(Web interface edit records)

_ _ _ _ _ _ _

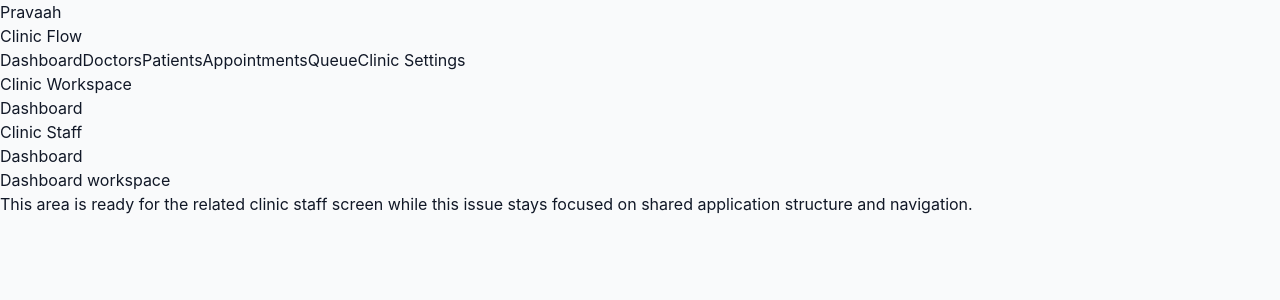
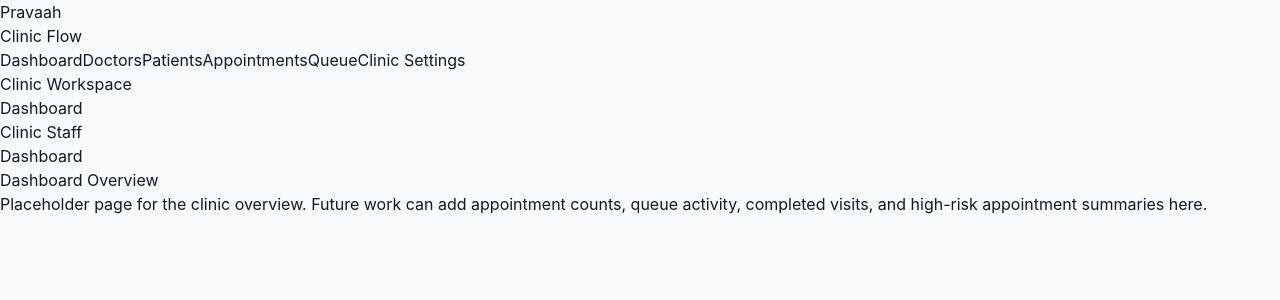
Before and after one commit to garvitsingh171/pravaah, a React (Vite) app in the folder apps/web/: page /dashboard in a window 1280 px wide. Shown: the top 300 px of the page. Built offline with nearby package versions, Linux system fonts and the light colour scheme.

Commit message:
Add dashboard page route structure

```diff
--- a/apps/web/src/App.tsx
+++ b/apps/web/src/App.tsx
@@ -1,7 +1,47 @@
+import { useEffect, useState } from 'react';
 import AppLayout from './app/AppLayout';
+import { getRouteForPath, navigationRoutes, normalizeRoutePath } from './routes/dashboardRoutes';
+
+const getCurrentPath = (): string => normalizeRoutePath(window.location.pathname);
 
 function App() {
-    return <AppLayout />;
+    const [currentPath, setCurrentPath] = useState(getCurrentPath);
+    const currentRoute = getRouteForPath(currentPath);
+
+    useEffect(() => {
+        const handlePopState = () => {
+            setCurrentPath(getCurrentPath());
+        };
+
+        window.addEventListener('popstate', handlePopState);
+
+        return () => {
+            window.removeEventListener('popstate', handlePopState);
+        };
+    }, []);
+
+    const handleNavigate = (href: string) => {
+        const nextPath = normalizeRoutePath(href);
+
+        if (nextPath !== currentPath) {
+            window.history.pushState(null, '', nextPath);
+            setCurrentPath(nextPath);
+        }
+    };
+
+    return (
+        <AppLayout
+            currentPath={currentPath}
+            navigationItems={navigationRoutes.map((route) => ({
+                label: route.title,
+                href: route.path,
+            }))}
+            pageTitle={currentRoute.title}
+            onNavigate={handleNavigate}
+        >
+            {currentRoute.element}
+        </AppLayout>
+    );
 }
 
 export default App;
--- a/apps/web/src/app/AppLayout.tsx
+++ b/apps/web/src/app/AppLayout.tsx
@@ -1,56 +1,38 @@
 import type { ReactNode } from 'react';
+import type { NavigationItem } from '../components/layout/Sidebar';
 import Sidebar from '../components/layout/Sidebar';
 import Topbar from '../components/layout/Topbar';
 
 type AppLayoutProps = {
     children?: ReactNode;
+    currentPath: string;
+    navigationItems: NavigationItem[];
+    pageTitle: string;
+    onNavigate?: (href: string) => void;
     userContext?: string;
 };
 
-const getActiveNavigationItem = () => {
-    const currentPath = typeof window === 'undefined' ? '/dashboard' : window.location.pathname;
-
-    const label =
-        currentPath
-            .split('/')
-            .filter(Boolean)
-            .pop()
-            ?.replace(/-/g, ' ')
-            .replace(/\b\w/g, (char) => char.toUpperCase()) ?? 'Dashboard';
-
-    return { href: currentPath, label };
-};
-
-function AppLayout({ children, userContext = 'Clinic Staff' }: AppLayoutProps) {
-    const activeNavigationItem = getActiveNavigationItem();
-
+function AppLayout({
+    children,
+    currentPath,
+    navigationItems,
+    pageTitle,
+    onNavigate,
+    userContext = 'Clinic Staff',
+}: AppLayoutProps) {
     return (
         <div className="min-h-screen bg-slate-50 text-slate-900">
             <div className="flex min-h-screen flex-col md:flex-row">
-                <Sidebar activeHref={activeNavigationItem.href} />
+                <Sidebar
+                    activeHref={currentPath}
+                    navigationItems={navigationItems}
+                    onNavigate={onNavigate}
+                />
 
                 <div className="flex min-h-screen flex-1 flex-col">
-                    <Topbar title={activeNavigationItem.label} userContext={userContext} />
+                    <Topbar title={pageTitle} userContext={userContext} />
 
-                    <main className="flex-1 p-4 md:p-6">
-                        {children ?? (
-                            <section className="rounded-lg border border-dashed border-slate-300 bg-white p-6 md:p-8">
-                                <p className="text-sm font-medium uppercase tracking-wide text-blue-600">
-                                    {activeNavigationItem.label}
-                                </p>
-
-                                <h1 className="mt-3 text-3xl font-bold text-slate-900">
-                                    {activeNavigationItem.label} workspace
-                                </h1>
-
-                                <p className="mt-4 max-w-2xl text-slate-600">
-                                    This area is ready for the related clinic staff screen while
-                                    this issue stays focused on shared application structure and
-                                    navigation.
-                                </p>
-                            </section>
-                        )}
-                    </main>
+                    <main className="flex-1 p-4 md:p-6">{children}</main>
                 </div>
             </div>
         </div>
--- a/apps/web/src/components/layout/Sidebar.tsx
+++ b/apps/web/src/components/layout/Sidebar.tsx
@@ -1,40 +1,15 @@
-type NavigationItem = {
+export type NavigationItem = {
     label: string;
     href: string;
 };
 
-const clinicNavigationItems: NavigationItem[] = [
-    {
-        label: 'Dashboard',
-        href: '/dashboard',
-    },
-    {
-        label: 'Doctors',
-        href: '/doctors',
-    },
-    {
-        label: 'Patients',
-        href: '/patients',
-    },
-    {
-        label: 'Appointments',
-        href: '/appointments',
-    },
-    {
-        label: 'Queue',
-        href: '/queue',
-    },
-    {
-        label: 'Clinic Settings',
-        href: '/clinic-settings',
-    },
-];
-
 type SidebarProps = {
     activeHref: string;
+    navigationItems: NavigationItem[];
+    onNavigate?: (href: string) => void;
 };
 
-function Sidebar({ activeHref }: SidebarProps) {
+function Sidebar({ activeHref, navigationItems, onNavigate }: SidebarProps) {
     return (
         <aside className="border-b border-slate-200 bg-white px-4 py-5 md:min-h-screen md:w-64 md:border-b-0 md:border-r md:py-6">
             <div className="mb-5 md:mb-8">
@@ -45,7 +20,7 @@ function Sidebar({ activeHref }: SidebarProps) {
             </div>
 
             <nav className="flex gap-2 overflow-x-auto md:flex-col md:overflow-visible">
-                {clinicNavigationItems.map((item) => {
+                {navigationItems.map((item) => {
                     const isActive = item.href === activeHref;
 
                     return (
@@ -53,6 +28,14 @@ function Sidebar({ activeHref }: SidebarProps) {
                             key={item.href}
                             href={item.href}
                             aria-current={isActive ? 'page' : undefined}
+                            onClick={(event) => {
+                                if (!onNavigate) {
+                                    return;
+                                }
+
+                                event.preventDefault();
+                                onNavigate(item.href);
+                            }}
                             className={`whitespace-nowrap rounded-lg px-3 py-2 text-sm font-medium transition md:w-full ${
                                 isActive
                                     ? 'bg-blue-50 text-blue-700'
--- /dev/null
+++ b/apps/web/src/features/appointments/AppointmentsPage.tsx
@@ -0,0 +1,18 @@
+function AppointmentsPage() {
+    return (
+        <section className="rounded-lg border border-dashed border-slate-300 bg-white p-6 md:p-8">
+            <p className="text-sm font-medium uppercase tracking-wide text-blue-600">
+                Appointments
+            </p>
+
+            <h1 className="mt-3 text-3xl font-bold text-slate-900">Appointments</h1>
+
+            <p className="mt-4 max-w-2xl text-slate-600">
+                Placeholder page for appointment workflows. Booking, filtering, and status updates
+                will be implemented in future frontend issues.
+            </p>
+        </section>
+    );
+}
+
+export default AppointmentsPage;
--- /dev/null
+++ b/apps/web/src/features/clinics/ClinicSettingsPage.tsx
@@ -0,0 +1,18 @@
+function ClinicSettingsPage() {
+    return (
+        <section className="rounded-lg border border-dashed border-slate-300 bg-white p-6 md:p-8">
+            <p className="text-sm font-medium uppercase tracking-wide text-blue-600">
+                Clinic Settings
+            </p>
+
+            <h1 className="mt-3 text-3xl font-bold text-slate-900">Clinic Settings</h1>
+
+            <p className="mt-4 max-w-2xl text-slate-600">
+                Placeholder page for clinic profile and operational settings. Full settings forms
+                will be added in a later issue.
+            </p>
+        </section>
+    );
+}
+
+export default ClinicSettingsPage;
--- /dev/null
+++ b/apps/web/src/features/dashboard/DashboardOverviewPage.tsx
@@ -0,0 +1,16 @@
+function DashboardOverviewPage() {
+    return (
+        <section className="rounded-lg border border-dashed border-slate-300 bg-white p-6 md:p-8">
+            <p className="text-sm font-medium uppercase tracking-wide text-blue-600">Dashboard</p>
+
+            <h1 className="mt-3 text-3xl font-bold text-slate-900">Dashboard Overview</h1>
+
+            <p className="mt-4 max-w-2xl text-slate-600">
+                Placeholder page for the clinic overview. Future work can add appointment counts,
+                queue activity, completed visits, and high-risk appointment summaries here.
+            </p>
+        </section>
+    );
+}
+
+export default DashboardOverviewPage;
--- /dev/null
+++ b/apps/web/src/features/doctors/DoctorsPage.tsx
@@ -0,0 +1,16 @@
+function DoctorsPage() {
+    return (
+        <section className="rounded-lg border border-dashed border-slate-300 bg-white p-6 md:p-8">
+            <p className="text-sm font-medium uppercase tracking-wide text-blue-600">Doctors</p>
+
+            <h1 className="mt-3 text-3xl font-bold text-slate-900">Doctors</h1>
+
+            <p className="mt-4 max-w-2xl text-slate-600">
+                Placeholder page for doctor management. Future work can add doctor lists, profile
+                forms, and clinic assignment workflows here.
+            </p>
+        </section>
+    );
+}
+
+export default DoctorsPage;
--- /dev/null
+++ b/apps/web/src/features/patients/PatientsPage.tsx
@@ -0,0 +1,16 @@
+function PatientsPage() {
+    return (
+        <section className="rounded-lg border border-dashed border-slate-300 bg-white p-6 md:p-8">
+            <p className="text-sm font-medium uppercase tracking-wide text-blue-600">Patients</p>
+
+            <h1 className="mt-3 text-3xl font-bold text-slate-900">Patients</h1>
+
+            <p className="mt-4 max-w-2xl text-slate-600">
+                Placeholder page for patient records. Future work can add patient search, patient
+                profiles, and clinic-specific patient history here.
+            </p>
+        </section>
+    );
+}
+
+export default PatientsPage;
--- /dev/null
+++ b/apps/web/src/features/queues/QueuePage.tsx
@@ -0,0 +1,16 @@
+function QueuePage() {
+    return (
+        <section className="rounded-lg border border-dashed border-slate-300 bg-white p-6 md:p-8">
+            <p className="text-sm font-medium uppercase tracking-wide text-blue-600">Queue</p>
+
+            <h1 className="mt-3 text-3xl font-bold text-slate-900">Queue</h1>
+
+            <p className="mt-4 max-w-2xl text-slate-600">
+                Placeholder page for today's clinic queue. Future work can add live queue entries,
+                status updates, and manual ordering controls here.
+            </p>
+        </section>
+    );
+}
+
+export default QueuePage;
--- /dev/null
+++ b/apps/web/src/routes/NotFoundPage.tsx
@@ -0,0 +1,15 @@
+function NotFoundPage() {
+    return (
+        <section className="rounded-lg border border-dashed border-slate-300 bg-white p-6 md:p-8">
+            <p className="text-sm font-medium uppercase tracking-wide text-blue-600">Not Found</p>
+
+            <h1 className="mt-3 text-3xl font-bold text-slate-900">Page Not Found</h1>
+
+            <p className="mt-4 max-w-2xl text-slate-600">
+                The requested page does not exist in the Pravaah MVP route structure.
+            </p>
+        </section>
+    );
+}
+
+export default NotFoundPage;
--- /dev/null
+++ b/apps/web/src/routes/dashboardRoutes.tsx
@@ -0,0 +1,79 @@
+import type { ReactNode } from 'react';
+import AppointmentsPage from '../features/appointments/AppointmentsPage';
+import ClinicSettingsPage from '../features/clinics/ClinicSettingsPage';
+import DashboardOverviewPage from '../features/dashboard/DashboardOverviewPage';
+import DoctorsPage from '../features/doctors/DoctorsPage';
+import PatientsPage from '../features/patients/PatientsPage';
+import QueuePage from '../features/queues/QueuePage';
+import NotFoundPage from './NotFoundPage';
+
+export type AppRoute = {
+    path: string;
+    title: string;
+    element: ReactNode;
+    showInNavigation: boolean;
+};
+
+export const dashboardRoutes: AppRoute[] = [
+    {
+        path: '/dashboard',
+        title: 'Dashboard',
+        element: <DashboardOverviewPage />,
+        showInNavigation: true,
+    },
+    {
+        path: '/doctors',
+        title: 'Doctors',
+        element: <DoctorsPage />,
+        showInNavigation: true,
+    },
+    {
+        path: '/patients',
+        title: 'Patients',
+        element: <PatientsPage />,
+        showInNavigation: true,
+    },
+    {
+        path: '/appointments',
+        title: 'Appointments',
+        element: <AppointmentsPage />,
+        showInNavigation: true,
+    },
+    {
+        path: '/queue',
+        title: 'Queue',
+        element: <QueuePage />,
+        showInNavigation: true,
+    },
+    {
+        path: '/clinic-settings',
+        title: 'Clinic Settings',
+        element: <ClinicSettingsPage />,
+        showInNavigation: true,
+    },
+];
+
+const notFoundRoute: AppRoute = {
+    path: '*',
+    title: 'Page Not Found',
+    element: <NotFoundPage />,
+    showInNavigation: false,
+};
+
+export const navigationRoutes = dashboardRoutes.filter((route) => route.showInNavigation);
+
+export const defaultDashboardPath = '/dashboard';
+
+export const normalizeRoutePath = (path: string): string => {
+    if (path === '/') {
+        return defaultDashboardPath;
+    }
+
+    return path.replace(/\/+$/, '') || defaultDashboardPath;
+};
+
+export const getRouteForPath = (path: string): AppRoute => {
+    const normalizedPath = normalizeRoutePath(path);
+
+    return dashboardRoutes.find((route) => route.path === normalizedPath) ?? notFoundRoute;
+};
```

_ _ _ _ _ _ _

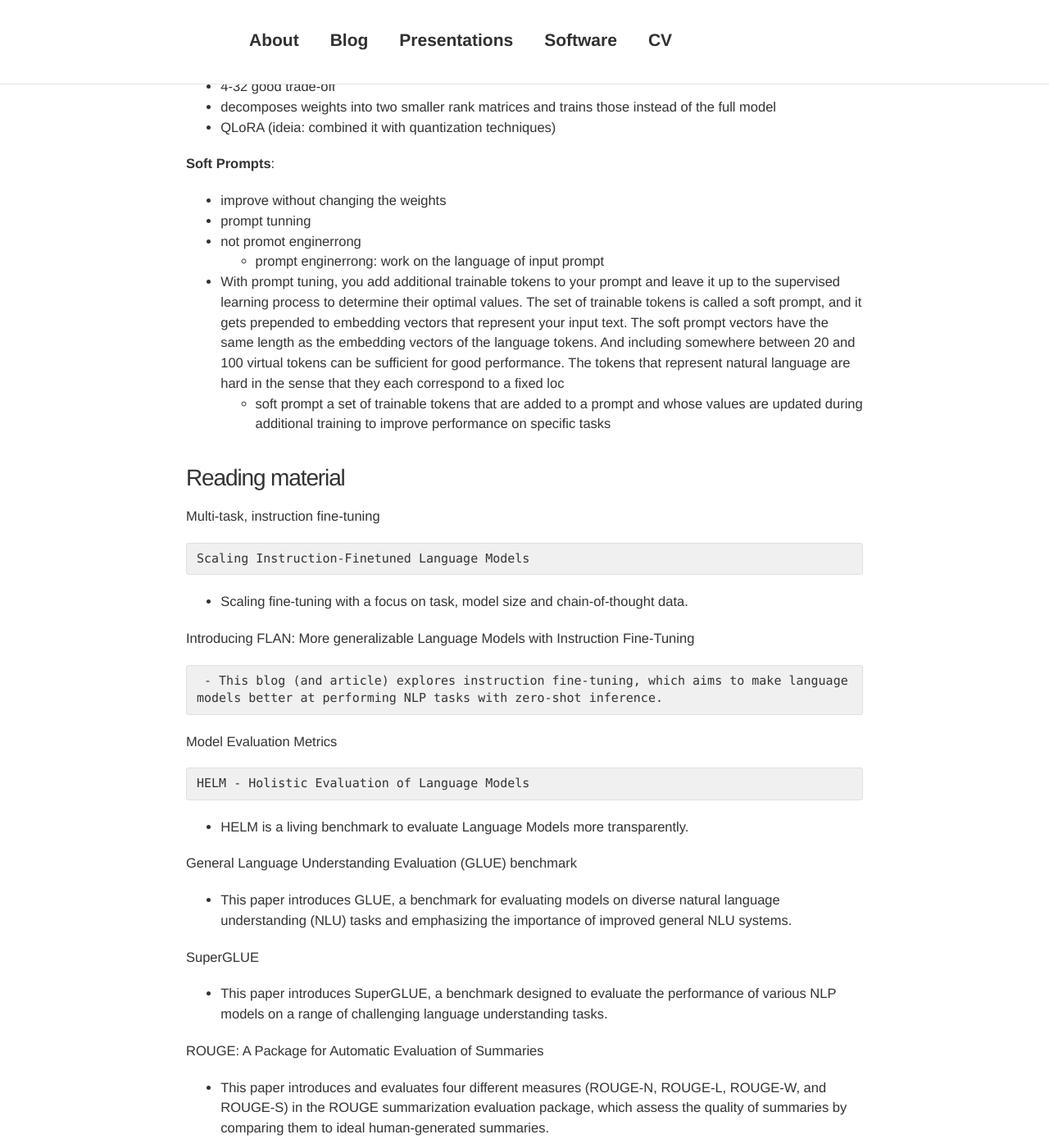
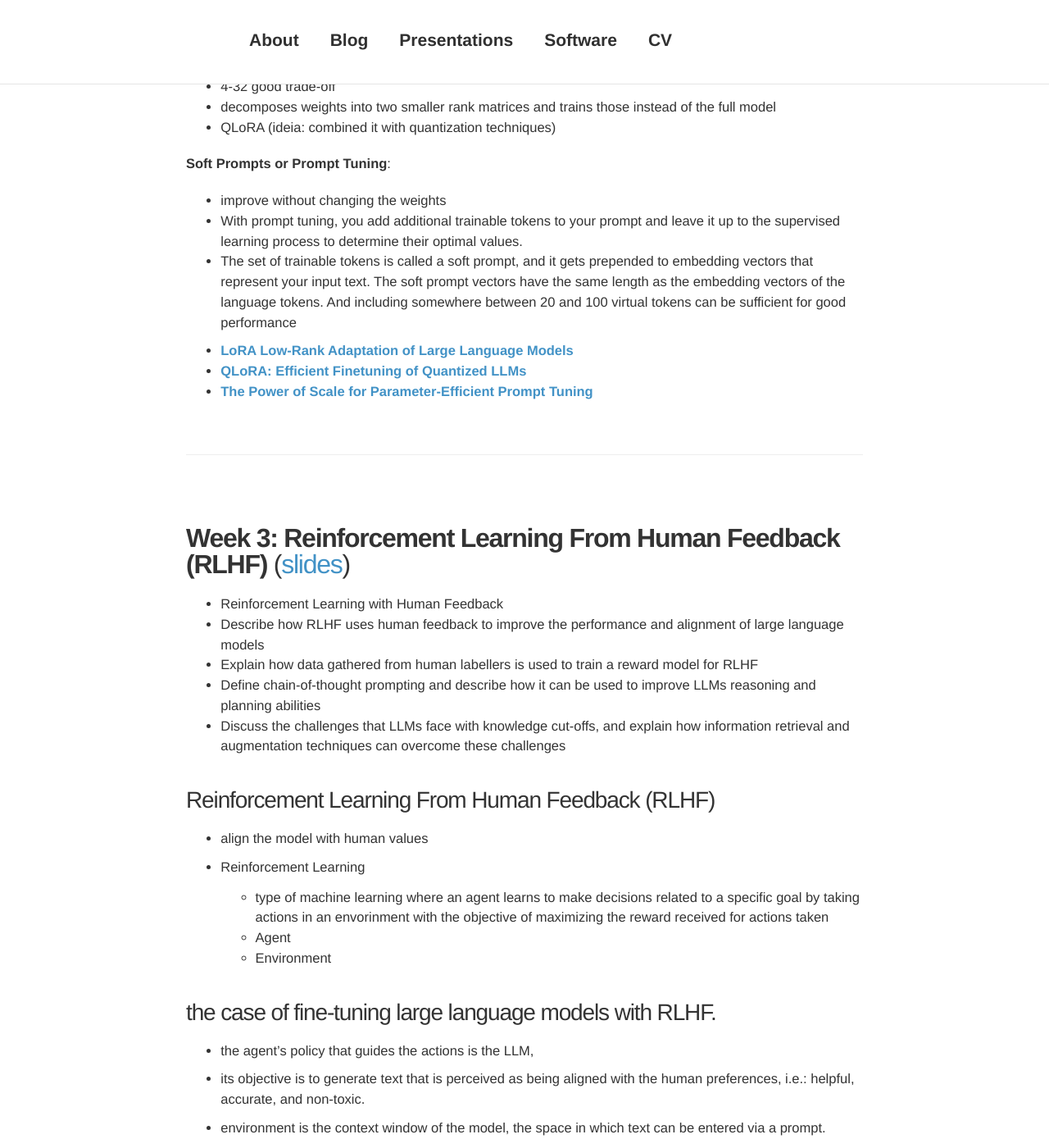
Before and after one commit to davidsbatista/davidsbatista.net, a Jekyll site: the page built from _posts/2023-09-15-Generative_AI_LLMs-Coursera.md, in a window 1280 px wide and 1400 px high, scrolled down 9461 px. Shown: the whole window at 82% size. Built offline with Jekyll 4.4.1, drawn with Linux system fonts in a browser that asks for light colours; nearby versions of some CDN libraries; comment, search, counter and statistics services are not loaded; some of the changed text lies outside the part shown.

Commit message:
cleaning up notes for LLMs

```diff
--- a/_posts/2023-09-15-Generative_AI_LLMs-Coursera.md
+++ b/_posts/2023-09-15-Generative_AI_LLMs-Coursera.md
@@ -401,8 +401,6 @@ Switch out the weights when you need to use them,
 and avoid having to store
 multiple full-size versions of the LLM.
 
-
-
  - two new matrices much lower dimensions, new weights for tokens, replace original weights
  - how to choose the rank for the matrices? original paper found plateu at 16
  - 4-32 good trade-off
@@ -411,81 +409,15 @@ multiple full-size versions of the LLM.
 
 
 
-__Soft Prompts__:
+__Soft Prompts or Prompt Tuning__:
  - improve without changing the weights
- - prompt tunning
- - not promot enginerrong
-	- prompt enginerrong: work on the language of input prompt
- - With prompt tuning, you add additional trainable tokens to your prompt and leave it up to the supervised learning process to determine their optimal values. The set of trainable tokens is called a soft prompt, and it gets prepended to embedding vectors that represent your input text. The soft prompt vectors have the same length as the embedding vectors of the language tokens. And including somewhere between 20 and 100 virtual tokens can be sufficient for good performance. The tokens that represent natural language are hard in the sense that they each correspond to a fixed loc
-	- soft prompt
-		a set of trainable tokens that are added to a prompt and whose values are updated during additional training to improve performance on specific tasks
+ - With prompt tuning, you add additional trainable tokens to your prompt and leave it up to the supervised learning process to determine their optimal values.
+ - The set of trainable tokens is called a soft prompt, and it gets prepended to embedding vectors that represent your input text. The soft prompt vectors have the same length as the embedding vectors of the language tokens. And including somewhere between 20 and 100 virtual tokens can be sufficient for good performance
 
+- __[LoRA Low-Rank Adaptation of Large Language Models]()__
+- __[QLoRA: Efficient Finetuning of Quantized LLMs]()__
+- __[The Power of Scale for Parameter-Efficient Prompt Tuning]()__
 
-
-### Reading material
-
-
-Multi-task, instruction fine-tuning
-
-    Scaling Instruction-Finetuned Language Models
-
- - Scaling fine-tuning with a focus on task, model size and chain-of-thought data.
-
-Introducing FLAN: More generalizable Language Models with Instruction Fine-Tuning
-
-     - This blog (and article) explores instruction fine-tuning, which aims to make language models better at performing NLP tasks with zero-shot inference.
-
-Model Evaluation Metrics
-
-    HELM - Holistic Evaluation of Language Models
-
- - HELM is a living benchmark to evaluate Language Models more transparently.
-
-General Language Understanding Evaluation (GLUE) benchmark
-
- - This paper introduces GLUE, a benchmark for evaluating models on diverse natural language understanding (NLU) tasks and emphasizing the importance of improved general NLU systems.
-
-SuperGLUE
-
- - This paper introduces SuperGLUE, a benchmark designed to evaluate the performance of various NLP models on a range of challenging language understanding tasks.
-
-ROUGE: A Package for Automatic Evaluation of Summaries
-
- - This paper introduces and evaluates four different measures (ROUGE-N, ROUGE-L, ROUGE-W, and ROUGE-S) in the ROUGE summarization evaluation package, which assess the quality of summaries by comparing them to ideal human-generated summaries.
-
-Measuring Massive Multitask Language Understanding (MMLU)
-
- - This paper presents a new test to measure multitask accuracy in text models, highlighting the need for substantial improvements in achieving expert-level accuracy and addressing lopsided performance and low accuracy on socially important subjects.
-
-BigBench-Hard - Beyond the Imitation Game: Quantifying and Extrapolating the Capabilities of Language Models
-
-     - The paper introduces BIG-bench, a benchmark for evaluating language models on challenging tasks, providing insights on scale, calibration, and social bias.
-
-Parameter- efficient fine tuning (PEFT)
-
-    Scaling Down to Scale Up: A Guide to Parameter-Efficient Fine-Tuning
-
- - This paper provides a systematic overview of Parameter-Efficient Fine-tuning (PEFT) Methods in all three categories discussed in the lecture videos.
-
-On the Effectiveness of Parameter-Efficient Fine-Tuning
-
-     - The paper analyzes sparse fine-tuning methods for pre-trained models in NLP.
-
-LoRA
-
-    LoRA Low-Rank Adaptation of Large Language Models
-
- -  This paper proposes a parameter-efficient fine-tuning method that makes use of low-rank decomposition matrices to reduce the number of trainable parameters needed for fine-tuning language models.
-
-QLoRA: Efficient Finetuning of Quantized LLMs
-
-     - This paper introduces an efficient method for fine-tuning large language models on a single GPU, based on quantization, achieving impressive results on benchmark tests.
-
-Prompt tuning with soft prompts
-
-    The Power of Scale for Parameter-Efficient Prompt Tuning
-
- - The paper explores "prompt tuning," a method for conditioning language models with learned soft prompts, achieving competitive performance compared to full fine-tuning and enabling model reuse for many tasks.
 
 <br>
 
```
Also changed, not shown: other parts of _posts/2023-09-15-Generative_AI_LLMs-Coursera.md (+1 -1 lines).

_ _ _ _ _ _ _

- WHAT YOU NEED TO DO
Please copy every line from the entries that includes the word "represent".

- REPLY TO THE EXERCISE
- - With prompt tuning, you add additional trainable tokens to your prompt and leave it up to the supervised learning process to determine their optimal values. The set of trainable tokens is called a soft prompt, and it gets prepended to embedding vectors that represent your input text. The soft prompt vectors have the same length as the embedding vectors of the language tokens. And including somewhere between 20 and 100 virtual tokens can be sufficient for good performance. The tokens that represent natural language are hard in the sense that they each correspond to a fixed loc
+ - The set of trainable tokens is called a soft prompt, and it gets prepended to embedding vectors that represent your input text. The soft prompt vectors have the same length as the embedding vectors of the language tokens. And including somewhere between 20 and 100 virtual tokens can be sufficient for good performance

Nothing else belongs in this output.